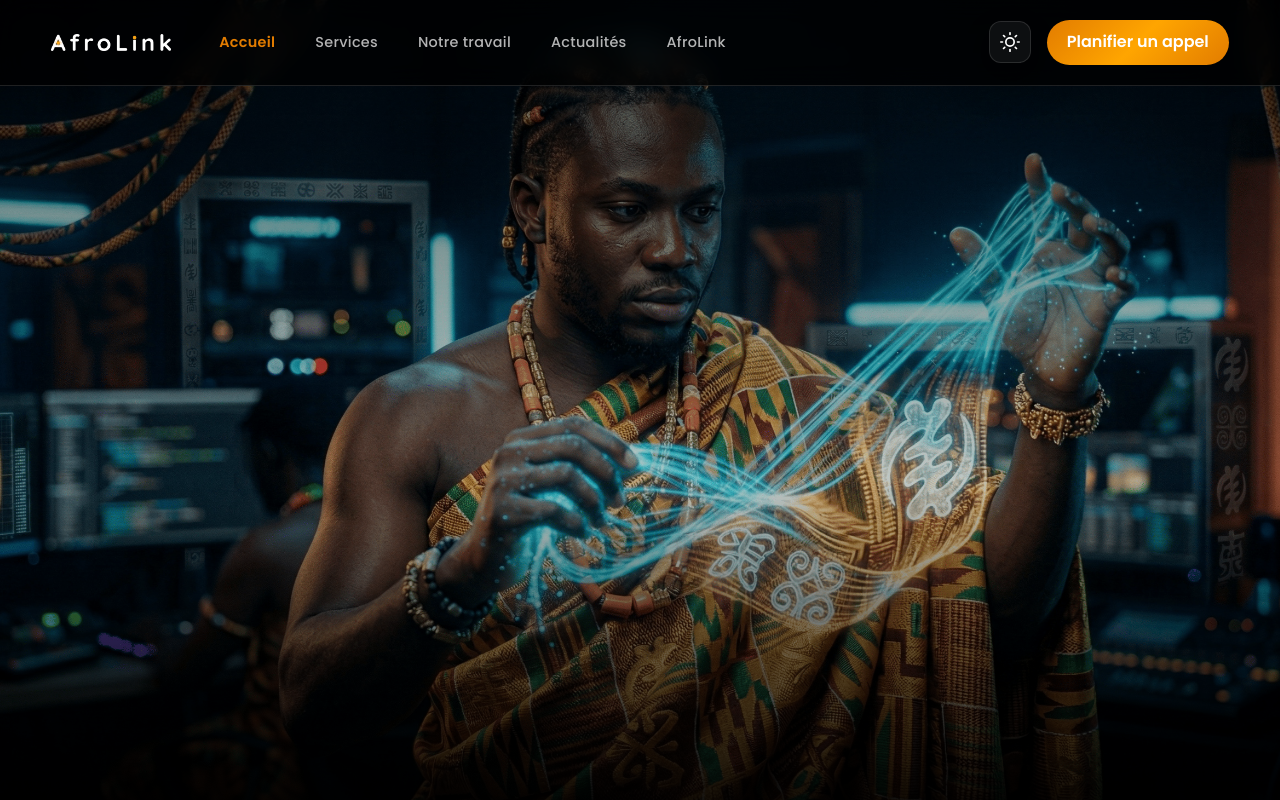
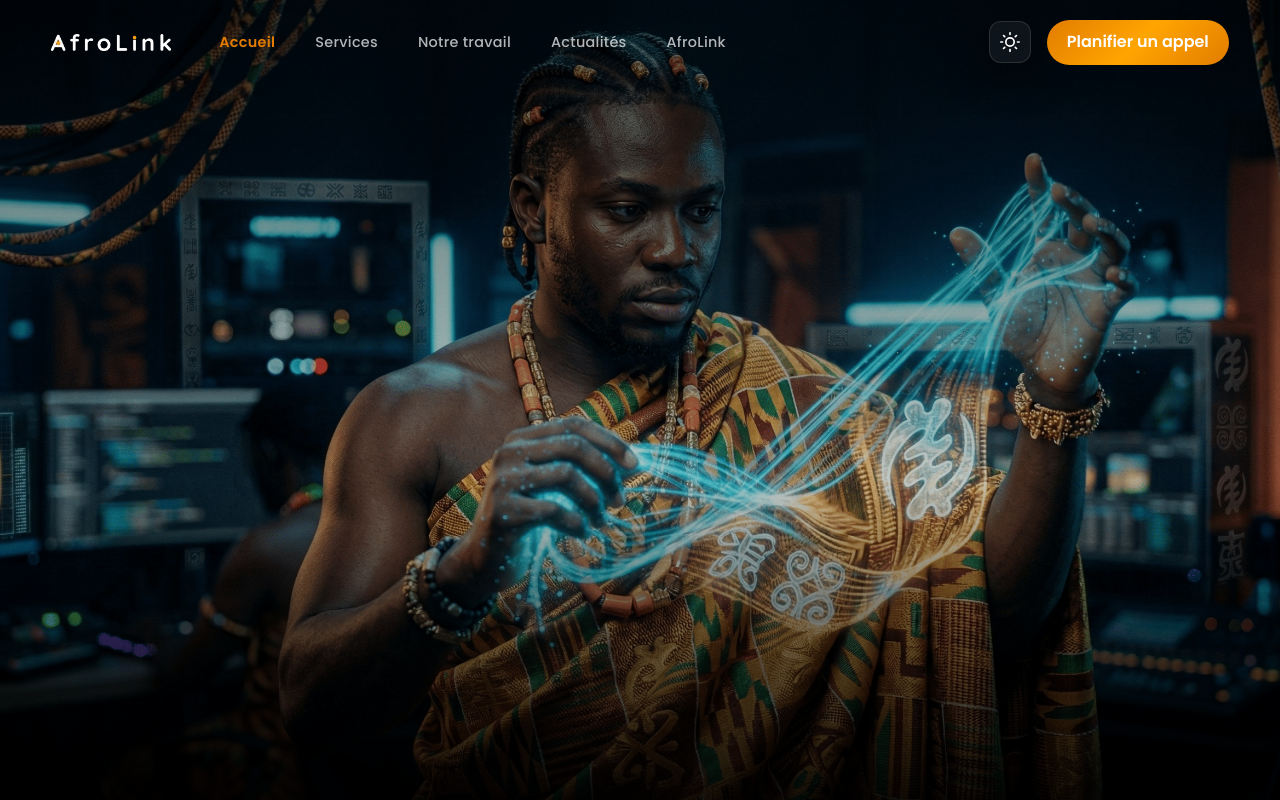
Before and after one commit to nandju/afrolink-v4, a Next.js app: page / in a window 1280 px wide. Shown: the top 800 px of the page. Built offline with nearby package versions, Linux system fonts and the light colour scheme.

Commit message:
finish comme modification

```diff
--- a/components/UI/Header/index.js
+++ b/components/UI/Header/index.js
@@ -77,9 +77,7 @@ const Header = () => {
           left: 0,
           right: 0,
           padding: '1.25rem 0',
-          background: 'rgba(var(--bg-rgb), 0.7)',
-          backdropFilter: 'blur(12px)',
-          borderBottom: '1px solid var(--border)',
+          // borderBottom: '1px solid var(--border)',
           zIndex: 100,
           transition: 'all 0.3s ease',
         }}
```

**Requirement**
No line before the one containing "finish comme modification" should be copied; restate that line and all the rest through the end of the data above word for word.

**Output of the exercise**
finish comme modification

```diff
--- a/components/UI/Header/index.js
+++ b/components/UI/Header/index.js
@@ -77,9 +77,7 @@ const Header = () => {
           left: 0,
           right: 0,
           padding: '1.25rem 0',
-          background: 'rgba(var(--bg-rgb), 0.7)',
-          backdropFilter: 'blur(12px)',
-          borderBottom: '1px solid var(--border)',
+          // borderBottom: '1px solid var(--border)',
           zIndex: 100,
           transition: 'all 0.3s ease',
         }}
```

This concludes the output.